Horton Ho 229
Operational History

Testing and evaluation:
The first prototype H.IX V1, an unpowered glider, flew on 1 March 1944. Flight results were very favorable, but there was an accident when the pilot attempted to land without first retracting an instrument-carrying pole extending from the aircraft. The design was taken from the Horten brothers and given to Gothaer Waggonfabrik. The Gotha team made some changes: They added a simple ejection seat, dramatically changed the undercarriage to enable a higher gross weight, changed the jet engine inlets, and added a system to carry cold air to cool the jet engine's outer casing, as the wing was made of wood.

The H.IX V1 was followed in December 1944 by the Junkers Jumo 004-powered second prototype H.IX V2; the BMW 003 engine was preferred, but unavailable. Göring believed in the design and ordered a production series of 40 aircraft from Gothaer Waggonfabrik with the RLM designation Ho 229, even though it had not yet taken to the air under jet power. The first flight of the H.IX V2 was made in Oranienburg on 2 February 1945. All subsequent test flights and development were done by Gothaer Waggonfabrik. By this time, the Horten brothers were working on the Amerika Bomber and did not attend the first test flight. The test pilot was Leutnant Erwin Ziller. Two further test flights were made between 2 and 18 February 1945. Another test pilot used in the evaluation was Heinz Scheidhauer.

The H.IX V2 reportedly displayed very good handling qualities, with only moderate lateral instability (a typical deficiency of tailless aircraft). While the second flight was equally successful, the undercarriage was damaged by a heavy landing caused by Ziller deploying the brake parachute too early during his landing approach. There are reports that during one of these test flights, the H.IX V2 undertook a simulated "dog-fight" with a Messerschmitt Me 262, the first operational jet fighter and that the H.IX V2 outperformed the Me 262.

Horton Ho 229 prototype (probably V2) preparing for test flight
[Source: Unknown]

Two weeks later, on 18 February 1945, disaster struck during the third test flight. Ziller took off without any problems to perform a series of flight tests. After about 45 minutes, at an altitude of some 800 m, one of the Jumo 004 turbojet engines developed a problem, caught fire and stopped. Ziller was seen to put the aircraft into a dive and pull up several times in an attempt to re-start the engine and save the precious prototype. Ziller undertook a series of four 360 degree turns with the wings banked 20 degrees. Ziller did not use his radio or eject from the aircraft. He may already have been unconscious as a result of the fumes from the burning engine. The aircraft crashed just outside the boundary of the airfield. Ziller was thrown from the aircraft on impact and died from his injuries two weeks later. The prototype aircraft was completely destroyed.

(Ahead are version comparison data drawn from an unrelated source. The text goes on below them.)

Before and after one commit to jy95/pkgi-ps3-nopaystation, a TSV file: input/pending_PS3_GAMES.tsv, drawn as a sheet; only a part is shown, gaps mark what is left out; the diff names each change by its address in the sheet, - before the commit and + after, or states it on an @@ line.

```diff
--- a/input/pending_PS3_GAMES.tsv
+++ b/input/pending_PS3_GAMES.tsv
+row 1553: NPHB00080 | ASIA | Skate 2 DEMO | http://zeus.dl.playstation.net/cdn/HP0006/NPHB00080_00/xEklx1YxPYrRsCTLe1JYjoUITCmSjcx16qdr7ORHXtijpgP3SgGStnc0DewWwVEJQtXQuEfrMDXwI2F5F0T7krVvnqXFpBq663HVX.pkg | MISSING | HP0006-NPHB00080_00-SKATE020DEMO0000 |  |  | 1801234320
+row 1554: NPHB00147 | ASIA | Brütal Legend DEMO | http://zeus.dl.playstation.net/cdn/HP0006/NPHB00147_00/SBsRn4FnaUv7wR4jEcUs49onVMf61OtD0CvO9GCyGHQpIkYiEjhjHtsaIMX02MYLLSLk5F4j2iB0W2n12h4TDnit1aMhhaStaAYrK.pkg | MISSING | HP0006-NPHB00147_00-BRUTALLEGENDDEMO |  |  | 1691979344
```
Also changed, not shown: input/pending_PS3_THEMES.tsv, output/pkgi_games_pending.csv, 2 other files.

Despite this setback, the project continued with sustained energy. On 12 March 1945, the Ho 229 was included in the Jäger-Notprogramm for accelerated production of inexpensive "wonder weapons". The prototype workshop was moved to the Gothaer Waggonfabrik (Gotha) in Friedrichroda. In the same month, work commenced on the third prototype, the Ho 229 V3. The V3 was larger than previous prototypes, the shape being modified in various areas, and it was meant to be a template for the pre-production series Ho 229 A-0 day fighters, of which 20 machines had been ordered. V3 was powered by two Jumo 004C engines, and could carry two MK 108 30mm cannon in the wing roots. Work had also started on the two-seat Ho 229 V4 and Ho 229 V5 night-fighter prototypes, the Ho 229 V6 armament test prototype, and the Ho 229 V7 two-seat trainer.

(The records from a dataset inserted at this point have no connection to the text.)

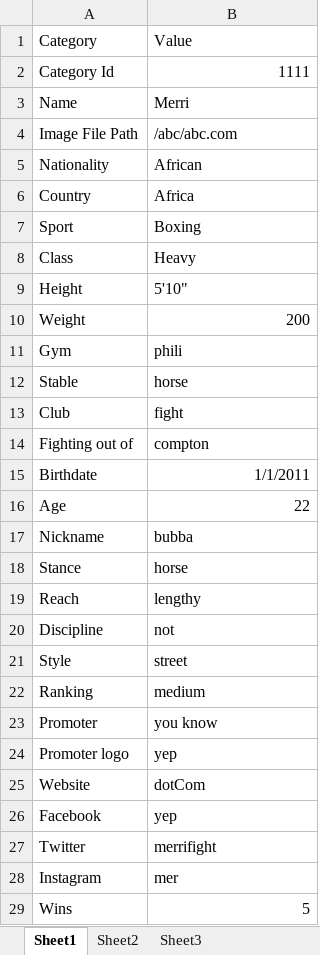
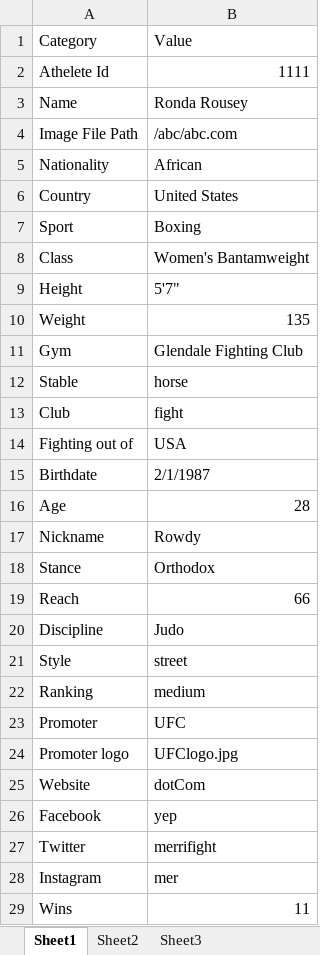
Before and after one commit to kenguie/excel2json, an Excel workbook: info.xlsx, sheet Sheet1, drawn as a sheet; only a part is shown; values as stored, in another font and other column widths than the file's, no borders; the diff covers the shown part only; the diff names each change by its address in the sheet, - before the commit and + after, or states it on an @@ line.

Commit message:
placing info on page

```diff
--- a/info.xlsx (sheet Sheet1)
+++ b/info.xlsx (sheet Sheet1)
-A2: Category Id
+A2: Athelete Id
-B3: Merri
+B3: Ronda Rousey
-B6: Africa
+B6: United States
-B8: Heavy
+B8: Women's Bantamweight
-B9: 5'10"
+B9: 5'7"
-B10: 200
+B10: 135
-B11: phili
+B11: Glendale Fighting Club
-B14: compton
+B14: USA
-B15: 1/1/2011
+B15: 2/1/1987
-B16: 22
+B16: 28
-B17: bubba
+B17: Rowdy
-B18: horse
+B18: Orthodox
-B19: lengthy
+B19: 66
-B20: not
+B20: Judo
-B23: you know
+B23: UFC
-B24: yep
+B24: UFClogo.jpg
-B29: 5
+B29: 11
```
Also changed, not shown: 4 edited cells elsewhere in this sheet, 5 other files.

A Ho 229 V3 after capture. Incomplete. FE-490
[Source: Unknown]

During the final stages of the war, the U.S. military initiated Operation Paperclip, an effort by the various intelligence agencies to capture advanced German weapons research, and keep it out of the hands of advancing Soviet troops. A Horten glider and the Ho 229 V3, which was undergoing final assembly, were secured and sent to Northrop Corporation in the United States for evaluation. Northrop was chosen because of their experience with flying wings, inspired by the Horten brothers' pre-war record-setting glider. Jack Northrop had been building flying wings since the N-1M in 1939.

Wikipedia - Horton Ho 229